It is a blessing to live in this country—a blessing that many Americans have been lax to appreciate and honor. I think the current attempts to twist this country’s foundational principles have brought a drowsing population awake. City and country Americans alike are renewing their commitment to the tenets of the original Constitutional concepts; they’re speaking out against a transforming of this nation’s purpose; they’re reevaluating their own virtue and values.
Samuel Adams said: “Neither the wisest constitution nor the wisest laws will secure the liberty and happiness of a people whose manners are universally corrupt. He therefore is the truest friend of the liberty of his country who tries most to promote its virtue.” Adams also said: “We have no government armed with power capable of contending with human passions unbridled by morality and religion. Avarice, ambition, revenge, or gallantry would break the strongest cords of our constitution as a whale goes through a net. Our Constitution was made only for a moral and religious people. It is wholly inadequate to the government of any other.”
George Washington referred to religion and morality as the “great Pillars of human happiness.”

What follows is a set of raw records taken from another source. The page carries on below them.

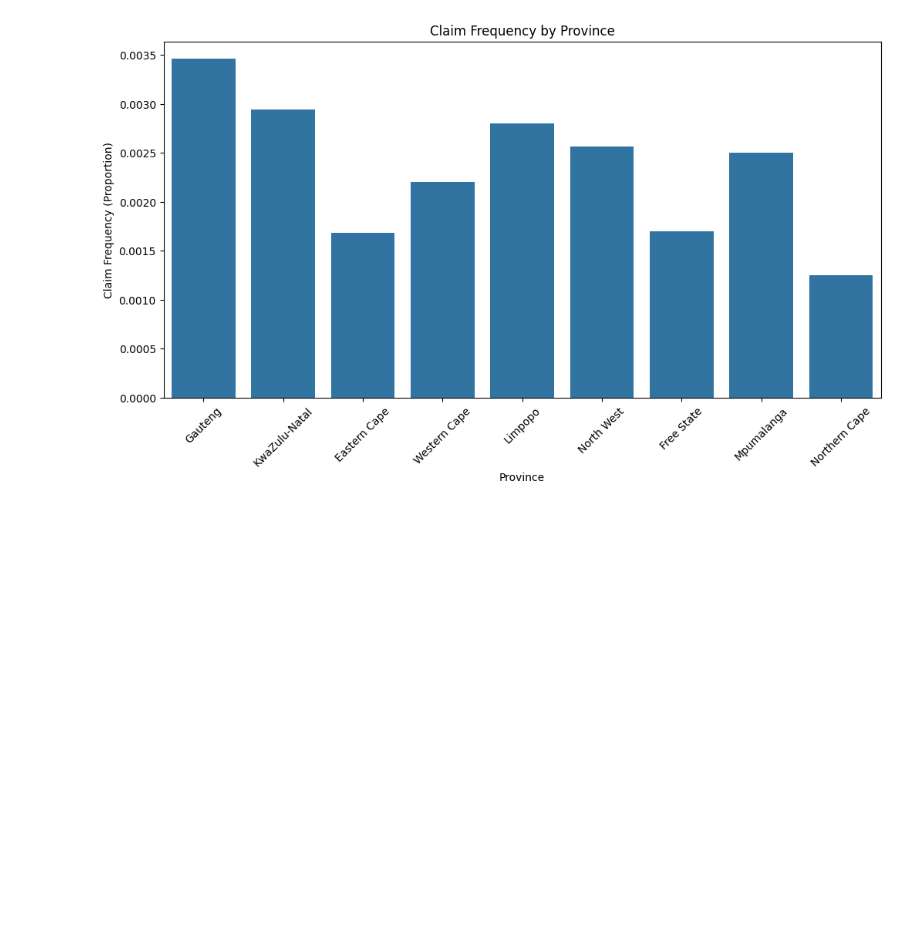
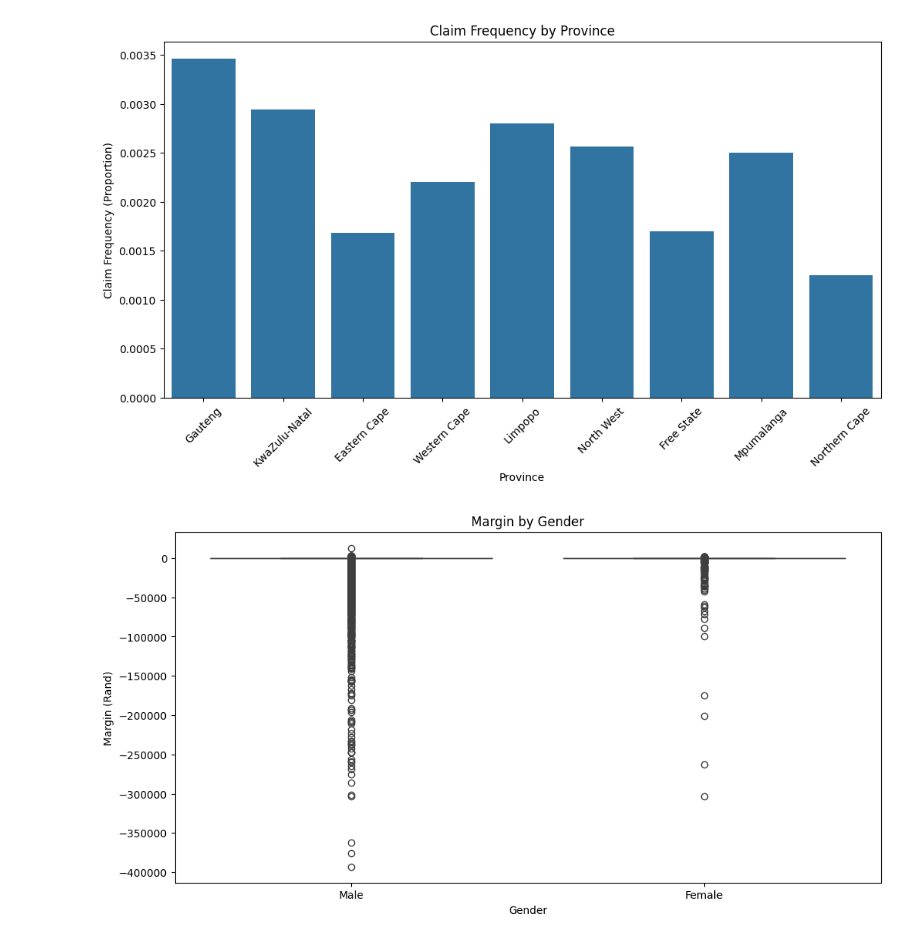
Before and after one commit to smucav/InsuranceRiskML, a Jupyter notebook: notebooks/hypothesis_testing.ipynb, the cells around one changed output. Drawn from its saved outputs; the diff is of its cells as text; code cells hidden in the pictures; blank space fills up the shorter version.

```diff
--- a/notebooks/hypothesis_testing.ipynb
+++ b/notebooks/hypothesis_testing.ipynb
@@ -76,3 +76,13 @@ plt.savefig('plots/claim_frequency_province.png')
 plt.show()
 # %% [output]
 [figure]
+# %%
+plt.figure(figsize=(12, 6))
+sns.boxplot(x='gender', y='margin', data=data)
+plt.title('Margin by Gender')
+plt.xlabel('Gender')
+plt.ylabel('Margin (Rand)')
+plt.savefig('../plots/margin_gender.png')
+plt.show()
+# %% [output]
+[figure, added]
```
Also changed, not shown: parts of 2 cells of this notebook.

My voice is small, but I concur with these great men who pledged their lives, property, and sacred honor, that in order for America to remain good, her people must be good.
As I pledge allegiance to the flag, this Fourth of July, I will also pledge to be a better person. One by one we can set America back on a path of greatness.